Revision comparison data
--------

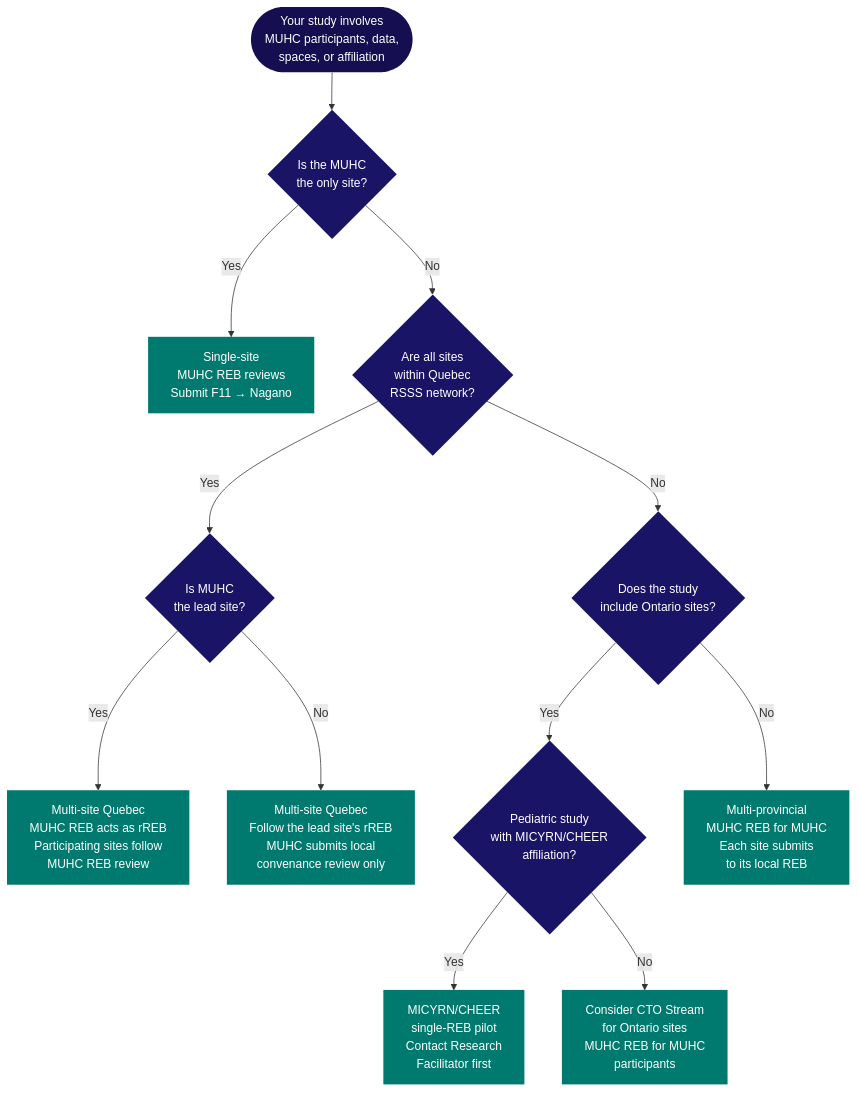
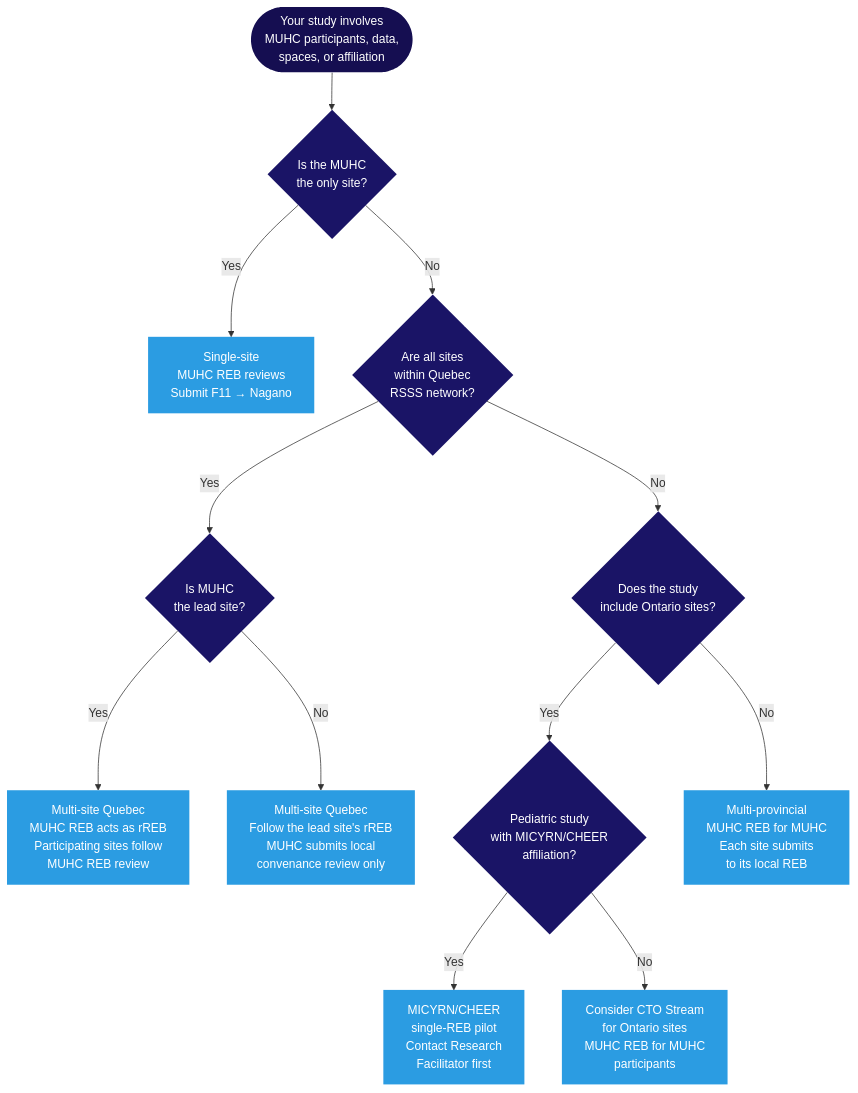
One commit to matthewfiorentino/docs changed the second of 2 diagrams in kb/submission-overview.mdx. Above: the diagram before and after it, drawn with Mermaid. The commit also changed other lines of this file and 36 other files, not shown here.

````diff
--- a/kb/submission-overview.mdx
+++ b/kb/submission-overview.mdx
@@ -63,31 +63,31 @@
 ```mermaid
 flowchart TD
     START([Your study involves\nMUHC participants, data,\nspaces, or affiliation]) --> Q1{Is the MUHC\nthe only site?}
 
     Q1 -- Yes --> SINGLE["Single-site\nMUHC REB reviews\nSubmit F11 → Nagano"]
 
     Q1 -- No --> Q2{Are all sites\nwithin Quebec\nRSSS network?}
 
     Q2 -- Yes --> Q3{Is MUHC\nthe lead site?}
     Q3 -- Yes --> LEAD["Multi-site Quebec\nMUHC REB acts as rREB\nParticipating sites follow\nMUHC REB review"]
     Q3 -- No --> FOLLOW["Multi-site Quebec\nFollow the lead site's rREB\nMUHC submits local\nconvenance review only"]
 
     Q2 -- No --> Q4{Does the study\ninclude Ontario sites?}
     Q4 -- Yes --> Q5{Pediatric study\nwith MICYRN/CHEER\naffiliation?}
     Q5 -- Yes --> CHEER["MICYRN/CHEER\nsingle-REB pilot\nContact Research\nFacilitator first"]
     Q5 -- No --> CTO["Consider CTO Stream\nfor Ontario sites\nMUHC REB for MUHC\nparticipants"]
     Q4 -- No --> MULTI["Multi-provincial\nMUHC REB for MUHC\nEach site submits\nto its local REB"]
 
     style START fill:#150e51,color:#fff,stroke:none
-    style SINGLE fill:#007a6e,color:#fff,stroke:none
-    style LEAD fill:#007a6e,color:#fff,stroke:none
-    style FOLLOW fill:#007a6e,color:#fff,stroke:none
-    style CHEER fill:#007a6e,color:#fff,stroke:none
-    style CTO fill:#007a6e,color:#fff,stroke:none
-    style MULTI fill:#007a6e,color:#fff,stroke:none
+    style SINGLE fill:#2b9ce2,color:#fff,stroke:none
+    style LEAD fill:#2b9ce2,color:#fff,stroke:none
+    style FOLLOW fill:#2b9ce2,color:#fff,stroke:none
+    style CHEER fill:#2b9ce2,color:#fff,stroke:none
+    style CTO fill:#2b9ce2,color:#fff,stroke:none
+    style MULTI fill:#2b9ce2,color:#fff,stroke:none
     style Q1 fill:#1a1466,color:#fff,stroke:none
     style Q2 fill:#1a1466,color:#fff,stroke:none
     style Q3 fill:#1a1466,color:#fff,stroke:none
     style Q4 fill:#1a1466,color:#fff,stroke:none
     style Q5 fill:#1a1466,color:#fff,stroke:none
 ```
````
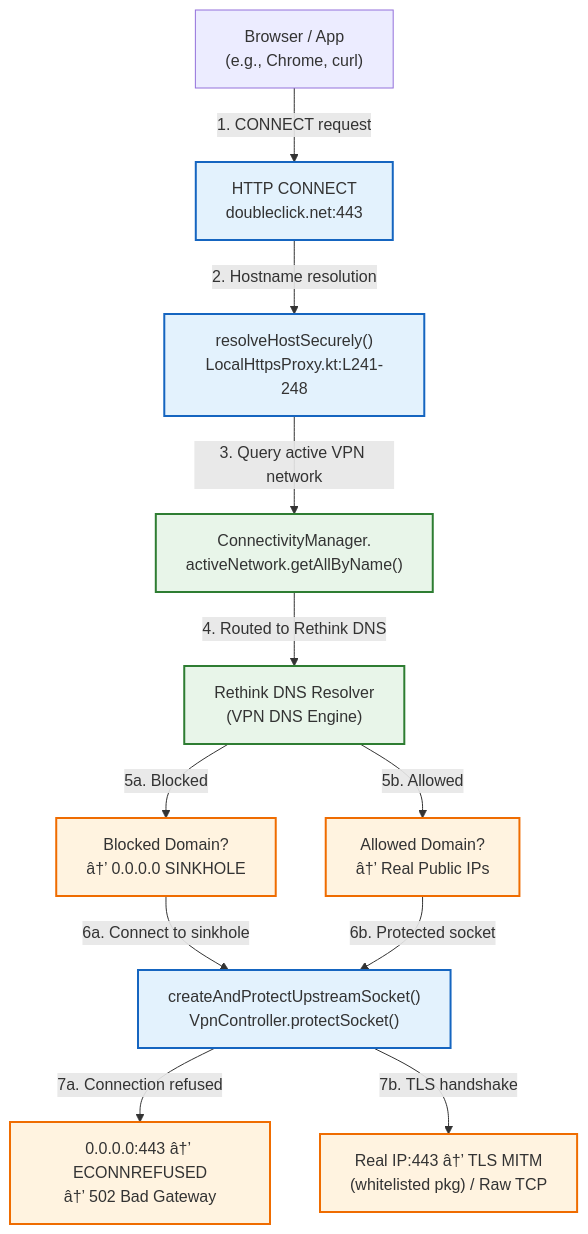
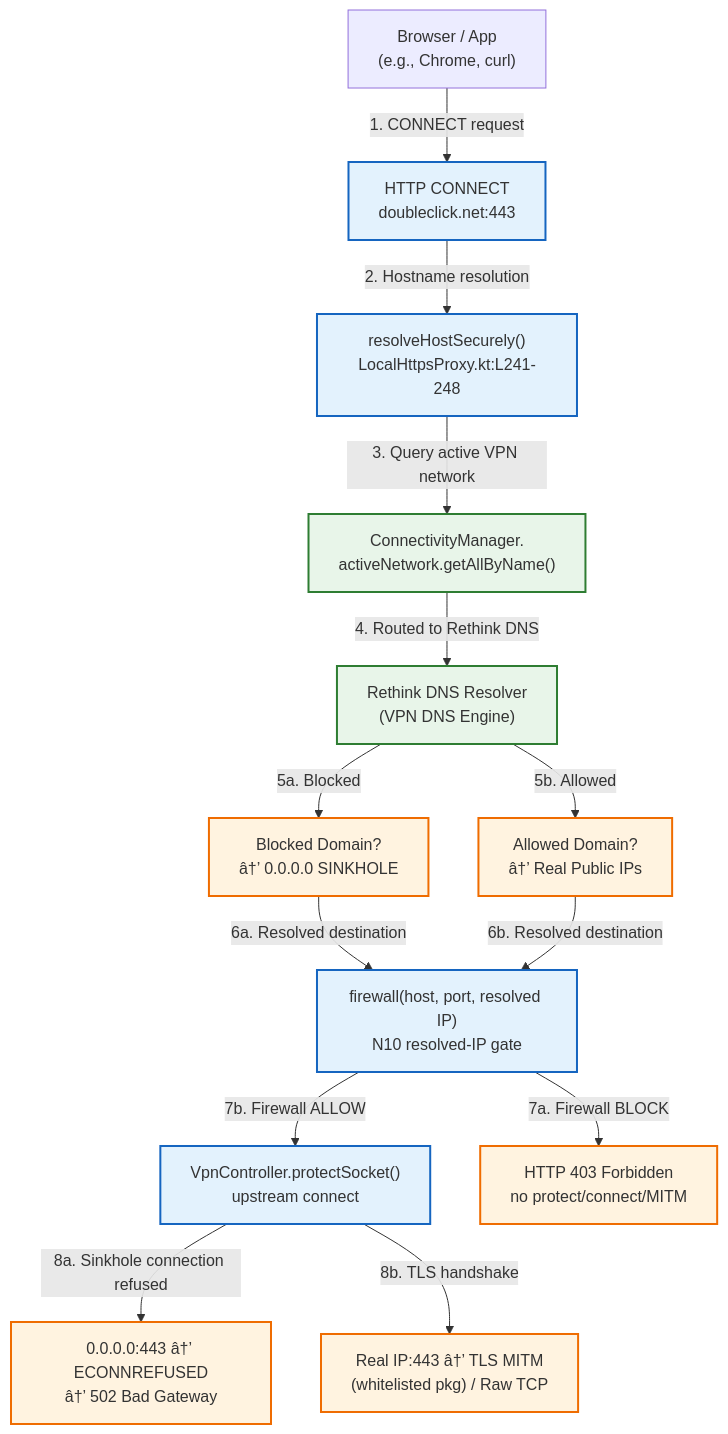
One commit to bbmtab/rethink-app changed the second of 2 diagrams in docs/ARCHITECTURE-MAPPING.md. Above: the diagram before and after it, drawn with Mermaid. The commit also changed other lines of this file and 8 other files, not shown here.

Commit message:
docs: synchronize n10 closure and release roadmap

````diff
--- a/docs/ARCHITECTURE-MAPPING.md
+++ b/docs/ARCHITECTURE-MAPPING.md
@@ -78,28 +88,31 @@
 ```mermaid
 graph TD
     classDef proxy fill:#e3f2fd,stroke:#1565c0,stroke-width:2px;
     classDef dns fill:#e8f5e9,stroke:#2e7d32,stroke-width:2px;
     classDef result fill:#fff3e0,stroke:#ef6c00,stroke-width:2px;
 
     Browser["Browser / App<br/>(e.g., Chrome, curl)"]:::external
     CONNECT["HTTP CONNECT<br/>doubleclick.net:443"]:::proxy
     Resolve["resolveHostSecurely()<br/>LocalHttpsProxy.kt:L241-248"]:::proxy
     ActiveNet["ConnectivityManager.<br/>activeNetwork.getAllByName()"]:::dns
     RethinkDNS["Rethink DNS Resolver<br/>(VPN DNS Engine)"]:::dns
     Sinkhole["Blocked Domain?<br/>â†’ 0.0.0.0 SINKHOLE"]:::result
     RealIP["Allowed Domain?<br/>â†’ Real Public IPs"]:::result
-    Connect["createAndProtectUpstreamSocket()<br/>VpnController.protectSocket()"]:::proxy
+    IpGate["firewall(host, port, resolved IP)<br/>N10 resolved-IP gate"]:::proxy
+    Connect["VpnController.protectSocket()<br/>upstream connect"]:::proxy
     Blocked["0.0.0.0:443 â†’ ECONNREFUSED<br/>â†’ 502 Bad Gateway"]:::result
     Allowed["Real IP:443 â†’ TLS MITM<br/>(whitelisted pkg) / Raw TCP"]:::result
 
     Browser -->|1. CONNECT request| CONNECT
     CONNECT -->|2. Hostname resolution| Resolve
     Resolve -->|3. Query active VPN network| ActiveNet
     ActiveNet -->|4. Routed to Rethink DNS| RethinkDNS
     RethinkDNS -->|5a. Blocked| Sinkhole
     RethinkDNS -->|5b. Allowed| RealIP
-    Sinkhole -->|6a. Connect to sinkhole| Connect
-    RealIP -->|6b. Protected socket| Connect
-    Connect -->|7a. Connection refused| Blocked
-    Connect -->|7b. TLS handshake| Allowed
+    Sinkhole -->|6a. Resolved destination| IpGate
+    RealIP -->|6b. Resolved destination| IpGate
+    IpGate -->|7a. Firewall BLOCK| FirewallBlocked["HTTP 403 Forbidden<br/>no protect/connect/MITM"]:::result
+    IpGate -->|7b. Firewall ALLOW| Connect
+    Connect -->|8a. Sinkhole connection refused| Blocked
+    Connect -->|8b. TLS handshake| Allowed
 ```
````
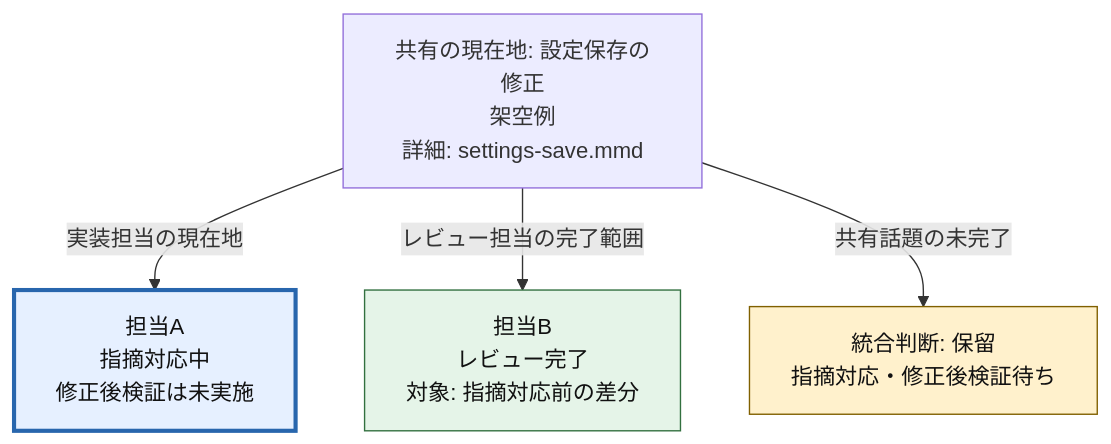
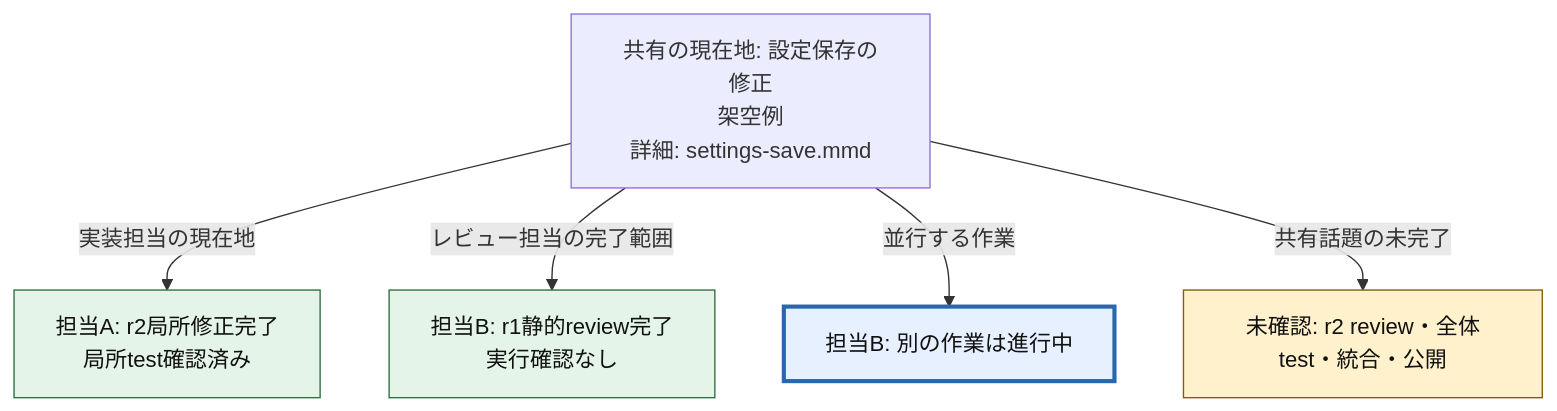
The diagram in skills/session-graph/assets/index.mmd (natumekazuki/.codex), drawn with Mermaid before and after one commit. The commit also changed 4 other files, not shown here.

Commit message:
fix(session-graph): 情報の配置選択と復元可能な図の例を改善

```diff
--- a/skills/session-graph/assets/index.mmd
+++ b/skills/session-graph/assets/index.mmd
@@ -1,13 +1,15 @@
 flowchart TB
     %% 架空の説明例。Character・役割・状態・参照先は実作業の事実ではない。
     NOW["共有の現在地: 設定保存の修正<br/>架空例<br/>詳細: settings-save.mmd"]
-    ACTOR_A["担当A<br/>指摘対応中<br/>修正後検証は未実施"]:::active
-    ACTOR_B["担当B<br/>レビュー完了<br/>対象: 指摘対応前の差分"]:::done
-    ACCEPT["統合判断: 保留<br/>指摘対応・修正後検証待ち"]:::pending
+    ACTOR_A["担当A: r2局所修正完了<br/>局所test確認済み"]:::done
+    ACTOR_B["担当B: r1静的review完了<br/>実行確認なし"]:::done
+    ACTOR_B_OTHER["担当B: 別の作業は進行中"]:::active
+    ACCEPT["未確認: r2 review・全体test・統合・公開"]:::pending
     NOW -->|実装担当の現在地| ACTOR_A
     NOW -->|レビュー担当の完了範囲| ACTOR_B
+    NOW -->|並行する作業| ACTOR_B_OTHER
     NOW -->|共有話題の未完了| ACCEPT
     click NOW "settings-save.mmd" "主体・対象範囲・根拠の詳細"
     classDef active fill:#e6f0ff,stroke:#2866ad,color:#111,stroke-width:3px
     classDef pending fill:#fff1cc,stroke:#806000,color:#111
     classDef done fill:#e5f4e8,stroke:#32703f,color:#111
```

--------

Work instructions:
From the first line to the last, return the records exactly and leave the pictures behind.

Exercise output:
One commit to matthewfiorentino/docs changed the second of 2 diagrams in kb/submission-overview.mdx. Above: the diagram before and after it, drawn with Mermaid. The commit also changed other lines of this file and 36 other files, not shown here.

````diff
--- a/kb/submission-overview.mdx
+++ b/kb/submission-overview.mdx
@@ -63,31 +63,31 @@
 ```mermaid
 flowchart TD
     START([Your study involves\nMUHC participants, data,\nspaces, or affiliation]) --> Q1{Is the MUHC\nthe only site?}
 
     Q1 -- Yes --> SINGLE["Single-site\nMUHC REB reviews\nSubmit F11 → Nagano"]
 
     Q1 -- No --> Q2{Are all sites\nwithin Quebec\nRSSS network?}
 
     Q2 -- Yes --> Q3{Is MUHC\nthe lead site?}
     Q3 -- Yes --> LEAD["Multi-site Quebec\nMUHC REB acts as rREB\nParticipating sites follow\nMUHC REB review"]
     Q3 -- No --> FOLLOW["Multi-site Quebec\nFollow the lead site's rREB\nMUHC submits local\nconvenance review only"]
 
     Q2 -- No --> Q4{Does the study\ninclude Ontario sites?}
     Q4 -- Yes --> Q5{Pediatric study\nwith MICYRN/CHEER\naffiliation?}
     Q5 -- Yes --> CHEER["MICYRN/CHEER\nsingle-REB pilot\nContact Research\nFacilitator first"]
     Q5 -- No --> CTO["Consider CTO Stream\nfor Ontario sites\nMUHC REB for MUHC\nparticipants"]
     Q4 -- No --> MULTI["Multi-provincial\nMUHC REB for MUHC\nEach site submits\nto its local REB"]
 
     style START fill:#150e51,color:#fff,stroke:none
-    style SINGLE fill:#007a6e,color:#fff,stroke:none
-    style LEAD fill:#007a6e,color:#fff,stroke:none
-    style FOLLOW fill:#007a6e,color:#fff,stroke:none
-    style CHEER fill:#007a6e,color:#fff,stroke:none
-    style CTO fill:#007a6e,color:#fff,stroke:none
-    style MULTI fill:#007a6e,color:#fff,stroke:none
+    style SINGLE fill:#2b9ce2,color:#fff,stroke:none
+    style LEAD fill:#2b9ce2,color:#fff,stroke:none
+    style FOLLOW fill:#2b9ce2,color:#fff,stroke:none
+    style CHEER fill:#2b9ce2,color:#fff,stroke:none
+    style CTO fill:#2b9ce2,color:#fff,stroke:none
+    style MULTI fill:#2b9ce2,color:#fff,stroke:none
     style Q1 fill:#1a1466,color:#fff,stroke:none
     style Q2 fill:#1a1466,color:#fff,stroke:none
     style Q3 fill:#1a1466,color:#fff,stroke:none
     style Q4 fill:#1a1466,color:#fff,stroke:none
     style Q5 fill:#1a1466,color:#fff,stroke:none
 ```
````
One commit to bbmtab/rethink-app changed the second of 2 diagrams in docs/ARCHITECTURE-MAPPING.md. Above: the diagram before and after it, drawn with Mermaid. The commit also changed other lines of this file and 8 other files, not shown here.

Commit message:
docs: synchronize n10 closure and release roadmap

````diff
--- a/docs/ARCHITECTURE-MAPPING.md
+++ b/docs/ARCHITECTURE-MAPPING.md
@@ -78,28 +88,31 @@
 ```mermaid
 graph TD
     classDef proxy fill:#e3f2fd,stroke:#1565c0,stroke-width:2px;
     classDef dns fill:#e8f5e9,stroke:#2e7d32,stroke-width:2px;
     classDef result fill:#fff3e0,stroke:#ef6c00,stroke-width:2px;
 
     Browser["Browser / App<br/>(e.g., Chrome, curl)"]:::external
     CONNECT["HTTP CONNECT<br/>doubleclick.net:443"]:::proxy
     Resolve["resolveHostSecurely()<br/>LocalHttpsProxy.kt:L241-248"]:::proxy
     ActiveNet["ConnectivityManager.<br/>activeNetwork.getAllByName()"]:::dns
     RethinkDNS["Rethink DNS Resolver<br/>(VPN DNS Engine)"]:::dns
     Sinkhole["Blocked Domain?<br/>â†’ 0.0.0.0 SINKHOLE"]:::result
     RealIP["Allowed Domain?<br/>â†’ Real Public IPs"]:::result
-    Connect["createAndProtectUpstreamSocket()<br/>VpnController.protectSocket()"]:::proxy
+    IpGate["firewall(host, port, resolved IP)<br/>N10 resolved-IP gate"]:::proxy
+    Connect["VpnController.protectSocket()<br/>upstream connect"]:::proxy
     Blocked["0.0.0.0:443 â†’ ECONNREFUSED<br/>â†’ 502 Bad Gateway"]:::result
     Allowed["Real IP:443 â†’ TLS MITM<br/>(whitelisted pkg) / Raw TCP"]:::result
 
     Browser -->|1. CONNECT request| CONNECT
     CONNECT -->|2. Hostname resolution| Resolve
     Resolve -->|3. Query active VPN network| ActiveNet
     ActiveNet -->|4. Routed to Rethink DNS| RethinkDNS
     RethinkDNS -->|5a. Blocked| Sinkhole
     RethinkDNS -->|5b. Allowed| RealIP
-    Sinkhole -->|6a. Connect to sinkhole| Connect
-    RealIP -->|6b. Protected socket| Connect
-    Connect -->|7a. Connection refused| Blocked
-    Connect -->|7b. TLS handshake| Allowed
+    Sinkhole -->|6a. Resolved destination| IpGate
+    RealIP -->|6b. Resolved destination| IpGate
+    IpGate -->|7a. Firewall BLOCK| FirewallBlocked["HTTP 403 Forbidden<br/>no protect/connect/MITM"]:::result
+    IpGate -->|7b. Firewall ALLOW| Connect
+    Connect -->|8a. Sinkhole connection refused| Blocked
+    Connect -->|8b. TLS handshake| Allowed
 ```
````
The diagram in skills/session-graph/assets/index.mmd (natumekazuki/.codex), drawn with Mermaid before and after one commit. The commit also changed 4 other files, not shown here.

Commit message:
fix(session-graph): 情報の配置選択と復元可能な図の例を改善

```diff
--- a/skills/session-graph/assets/index.mmd
+++ b/skills/session-graph/assets/index.mmd
@@ -1,13 +1,15 @@
 flowchart TB
     %% 架空の説明例。Character・役割・状態・参照先は実作業の事実ではない。
     NOW["共有の現在地: 設定保存の修正<br/>架空例<br/>詳細: settings-save.mmd"]
-    ACTOR_A["担当A<br/>指摘対応中<br/>修正後検証は未実施"]:::active
-    ACTOR_B["担当B<br/>レビュー完了<br/>対象: 指摘対応前の差分"]:::done
-    ACCEPT["統合判断: 保留<br/>指摘対応・修正後検証待ち"]:::pending
+    ACTOR_A["担当A: r2局所修正完了<br/>局所test確認済み"]:::done
+    ACTOR_B["担当B: r1静的review完了<br/>実行確認なし"]:::done
+    ACTOR_B_OTHER["担当B: 別の作業は進行中"]:::active
+    ACCEPT["未確認: r2 review・全体test・統合・公開"]:::pending
     NOW -->|実装担当の現在地| ACTOR_A
     NOW -->|レビュー担当の完了範囲| ACTOR_B
+    NOW -->|並行する作業| ACTOR_B_OTHER
     NOW -->|共有話題の未完了| ACCEPT
     click NOW "settings-save.mmd" "主体・対象範囲・根拠の詳細"
     classDef active fill:#e6f0ff,stroke:#2866ad,color:#111,stroke-width:3px
     classDef pending fill:#fff1cc,stroke:#806000,color:#111
     classDef done fill:#e5f4e8,stroke:#32703f,color:#111
```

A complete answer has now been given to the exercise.